Once again this year, Chow Bella writers are gnawing on the holidays -- in the form of stories of Christmas and food. Hope you have some Alka-Seltzer handy. Enjoy.
By Sativa Peterson
When I was a teenager I once risked the wrath of my mother by boldly declaring that I would NEVER learn to cook. That way, I said, it would never become my job. She didn't take the bait. She just looked at me with a raised eyebrow -- the muscle twitching as it worked to curb her desire to verbally clobber me.
More to the point - I didn't want to learn to cook because that was my mom's job. And frankly I couldn't imagine a time when that wouldn't be her job. Besides, I wanted to hang out with the unruly mob of cousins.
One holiday my cousins and me were all piled on the couch watching television. A diaper commercial came on at the exact same moment that our youngest cousin Kisha crossed in front of the TV. "Look at the baby!" said Tom pointing to the screen. Kisha (thinking he was talking about her) became enraged. She went from zero to demonically possessed in a mere moment. She turned to face all of us, "I AM NOT A BABY!" she screamed. We froze for a second before busting up in laughter. No way was I going to be stuck in the kitchen and miss this.
We were a family who made fun of each other for sport. We loved nothing more than recounting foul-ups and re-living each other's most embarrassing moments, and we did this while eating of course.
For instance, If you had too many Red Bulls and vodka one Thanksgiving, threw up candy colored puke, and then wailed, "But I didn't get any turkey . . . " This will not be forgotten. This legacy will be passed on to your children's children.
Our family's food was not exactly fussy, and neither were our holiday gatherings. Ours was a family that proudly re-used empty margarine tubs as serving dishes, where my grandmother and mother made many a salad where mayonnaise and Jell-O were featured ingredients.
Eventually, despite my decree, I did learn to cook. Hey you've got to eat, right?
And now, lo and behold, it's Kisha and me running the show. We've started a new tradition in the last couple of years -- Christmas Eve Eve. All the cousins and aunts and uncles come over on December 23rd. In my mind, it marks the spot where it's time to stop working already, and let the celebrating begin. It's a time when we can all give each other a good poke in the ribs before we break off into our own families.
I think if my mom were still with us, she would get a kick out of seeing Kisha and me in the kitchen. She was, after all, the quintessential matriarch -- whipping all of us into shape. If she were around I'd tell her I had one thing wrong. The kitchen is ground zero for the unruly mob. The kitchen is where it's at.
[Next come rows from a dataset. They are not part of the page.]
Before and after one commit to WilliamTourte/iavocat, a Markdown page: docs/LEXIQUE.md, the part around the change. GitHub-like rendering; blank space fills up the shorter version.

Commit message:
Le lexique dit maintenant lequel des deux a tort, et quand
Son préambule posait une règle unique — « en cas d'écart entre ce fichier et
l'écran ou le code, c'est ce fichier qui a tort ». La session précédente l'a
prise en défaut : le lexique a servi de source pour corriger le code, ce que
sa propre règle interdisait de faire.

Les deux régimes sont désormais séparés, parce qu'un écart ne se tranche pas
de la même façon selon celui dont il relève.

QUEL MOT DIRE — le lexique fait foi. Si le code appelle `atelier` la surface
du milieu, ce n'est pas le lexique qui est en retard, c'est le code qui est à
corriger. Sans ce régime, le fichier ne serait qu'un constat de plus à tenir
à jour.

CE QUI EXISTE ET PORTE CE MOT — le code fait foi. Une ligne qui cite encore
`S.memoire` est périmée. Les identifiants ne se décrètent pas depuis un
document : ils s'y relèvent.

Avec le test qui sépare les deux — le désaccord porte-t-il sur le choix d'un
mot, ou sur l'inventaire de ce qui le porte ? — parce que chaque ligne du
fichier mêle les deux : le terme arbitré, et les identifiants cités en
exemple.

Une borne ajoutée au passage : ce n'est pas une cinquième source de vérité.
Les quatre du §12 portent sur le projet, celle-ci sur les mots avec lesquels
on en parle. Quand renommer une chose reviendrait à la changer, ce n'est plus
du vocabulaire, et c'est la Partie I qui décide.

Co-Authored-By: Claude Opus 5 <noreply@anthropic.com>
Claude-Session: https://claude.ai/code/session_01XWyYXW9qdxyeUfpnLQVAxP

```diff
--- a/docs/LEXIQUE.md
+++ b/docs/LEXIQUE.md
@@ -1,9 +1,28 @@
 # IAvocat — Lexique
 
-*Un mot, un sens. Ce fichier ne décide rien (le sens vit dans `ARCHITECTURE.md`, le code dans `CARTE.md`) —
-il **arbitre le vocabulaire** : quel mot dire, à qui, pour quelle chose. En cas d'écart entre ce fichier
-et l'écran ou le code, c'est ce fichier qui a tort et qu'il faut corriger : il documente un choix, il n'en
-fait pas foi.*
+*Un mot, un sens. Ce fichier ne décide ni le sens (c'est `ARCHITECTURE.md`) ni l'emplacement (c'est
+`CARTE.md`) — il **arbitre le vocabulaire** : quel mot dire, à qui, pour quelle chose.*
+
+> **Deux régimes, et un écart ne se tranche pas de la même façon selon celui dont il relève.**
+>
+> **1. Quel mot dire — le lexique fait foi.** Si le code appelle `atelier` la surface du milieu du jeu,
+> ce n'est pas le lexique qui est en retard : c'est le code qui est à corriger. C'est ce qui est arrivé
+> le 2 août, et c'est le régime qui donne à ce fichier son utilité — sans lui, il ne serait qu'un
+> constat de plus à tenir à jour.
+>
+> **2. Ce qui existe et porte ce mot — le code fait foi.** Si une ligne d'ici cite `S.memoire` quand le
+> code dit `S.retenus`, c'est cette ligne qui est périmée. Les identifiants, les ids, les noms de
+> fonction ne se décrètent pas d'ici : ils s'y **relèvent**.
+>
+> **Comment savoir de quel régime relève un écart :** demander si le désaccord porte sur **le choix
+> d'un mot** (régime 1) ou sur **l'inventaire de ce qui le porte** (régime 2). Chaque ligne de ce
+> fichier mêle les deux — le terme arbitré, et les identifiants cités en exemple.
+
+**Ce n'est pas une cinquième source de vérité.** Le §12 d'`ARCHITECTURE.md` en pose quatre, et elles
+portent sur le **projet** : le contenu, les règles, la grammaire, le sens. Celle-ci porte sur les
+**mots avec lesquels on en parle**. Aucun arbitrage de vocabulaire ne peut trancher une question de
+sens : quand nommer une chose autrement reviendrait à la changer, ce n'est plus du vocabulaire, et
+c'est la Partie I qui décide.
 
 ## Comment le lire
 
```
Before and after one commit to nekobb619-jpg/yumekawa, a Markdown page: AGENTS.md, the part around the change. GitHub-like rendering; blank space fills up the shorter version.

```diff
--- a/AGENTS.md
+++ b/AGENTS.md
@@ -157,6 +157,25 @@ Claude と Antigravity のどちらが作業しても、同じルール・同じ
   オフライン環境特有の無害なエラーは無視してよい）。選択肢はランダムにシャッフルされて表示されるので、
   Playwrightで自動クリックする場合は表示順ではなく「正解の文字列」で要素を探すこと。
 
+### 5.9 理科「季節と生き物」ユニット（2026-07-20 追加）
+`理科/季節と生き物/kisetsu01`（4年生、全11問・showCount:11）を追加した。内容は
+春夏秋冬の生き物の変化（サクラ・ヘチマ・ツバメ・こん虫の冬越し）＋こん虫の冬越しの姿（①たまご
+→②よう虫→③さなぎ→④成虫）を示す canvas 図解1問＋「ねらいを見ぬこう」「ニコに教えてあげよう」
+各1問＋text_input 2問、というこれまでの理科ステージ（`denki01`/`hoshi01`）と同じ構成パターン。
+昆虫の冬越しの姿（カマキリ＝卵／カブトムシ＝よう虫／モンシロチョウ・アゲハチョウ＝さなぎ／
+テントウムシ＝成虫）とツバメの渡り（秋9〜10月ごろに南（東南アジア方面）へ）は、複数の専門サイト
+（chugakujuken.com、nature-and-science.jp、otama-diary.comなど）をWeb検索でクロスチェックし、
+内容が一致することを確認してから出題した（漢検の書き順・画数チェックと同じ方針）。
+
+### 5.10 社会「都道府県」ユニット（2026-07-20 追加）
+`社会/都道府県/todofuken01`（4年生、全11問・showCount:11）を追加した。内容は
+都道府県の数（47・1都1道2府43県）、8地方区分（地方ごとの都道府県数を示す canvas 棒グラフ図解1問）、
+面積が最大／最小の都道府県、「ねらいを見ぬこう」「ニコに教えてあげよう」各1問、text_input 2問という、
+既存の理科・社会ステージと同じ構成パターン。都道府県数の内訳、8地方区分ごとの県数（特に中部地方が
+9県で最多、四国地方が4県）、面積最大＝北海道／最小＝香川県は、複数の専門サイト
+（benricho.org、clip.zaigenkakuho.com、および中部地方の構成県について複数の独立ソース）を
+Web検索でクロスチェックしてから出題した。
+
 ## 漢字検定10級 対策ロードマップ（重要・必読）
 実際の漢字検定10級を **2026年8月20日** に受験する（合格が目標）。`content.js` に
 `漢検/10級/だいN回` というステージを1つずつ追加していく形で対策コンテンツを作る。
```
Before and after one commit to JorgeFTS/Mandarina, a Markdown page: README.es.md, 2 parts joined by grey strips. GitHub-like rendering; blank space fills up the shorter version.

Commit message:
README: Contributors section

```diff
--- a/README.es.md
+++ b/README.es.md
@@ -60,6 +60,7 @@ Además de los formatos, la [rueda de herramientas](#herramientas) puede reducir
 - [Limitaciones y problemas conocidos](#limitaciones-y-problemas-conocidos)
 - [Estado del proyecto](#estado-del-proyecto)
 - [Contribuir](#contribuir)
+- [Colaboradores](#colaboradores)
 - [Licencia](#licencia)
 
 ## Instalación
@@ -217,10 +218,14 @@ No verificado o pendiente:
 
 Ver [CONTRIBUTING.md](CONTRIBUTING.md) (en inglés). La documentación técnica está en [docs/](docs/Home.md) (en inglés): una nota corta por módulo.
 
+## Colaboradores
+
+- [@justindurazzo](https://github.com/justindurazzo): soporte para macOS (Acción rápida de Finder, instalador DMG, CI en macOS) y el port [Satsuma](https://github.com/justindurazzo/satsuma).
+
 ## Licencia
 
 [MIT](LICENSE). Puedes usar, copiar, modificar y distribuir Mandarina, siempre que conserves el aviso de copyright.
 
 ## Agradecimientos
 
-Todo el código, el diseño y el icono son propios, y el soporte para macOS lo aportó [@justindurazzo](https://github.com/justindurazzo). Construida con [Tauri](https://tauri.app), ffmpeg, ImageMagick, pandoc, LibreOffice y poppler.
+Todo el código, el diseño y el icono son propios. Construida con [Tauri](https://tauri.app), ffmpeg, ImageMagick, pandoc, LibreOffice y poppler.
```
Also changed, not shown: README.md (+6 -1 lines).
The most sought after dish, the one that has my husband peeking through the curtains saying is she here yet? -- Kisha's jalapeno poppers. Everything else can be improvised.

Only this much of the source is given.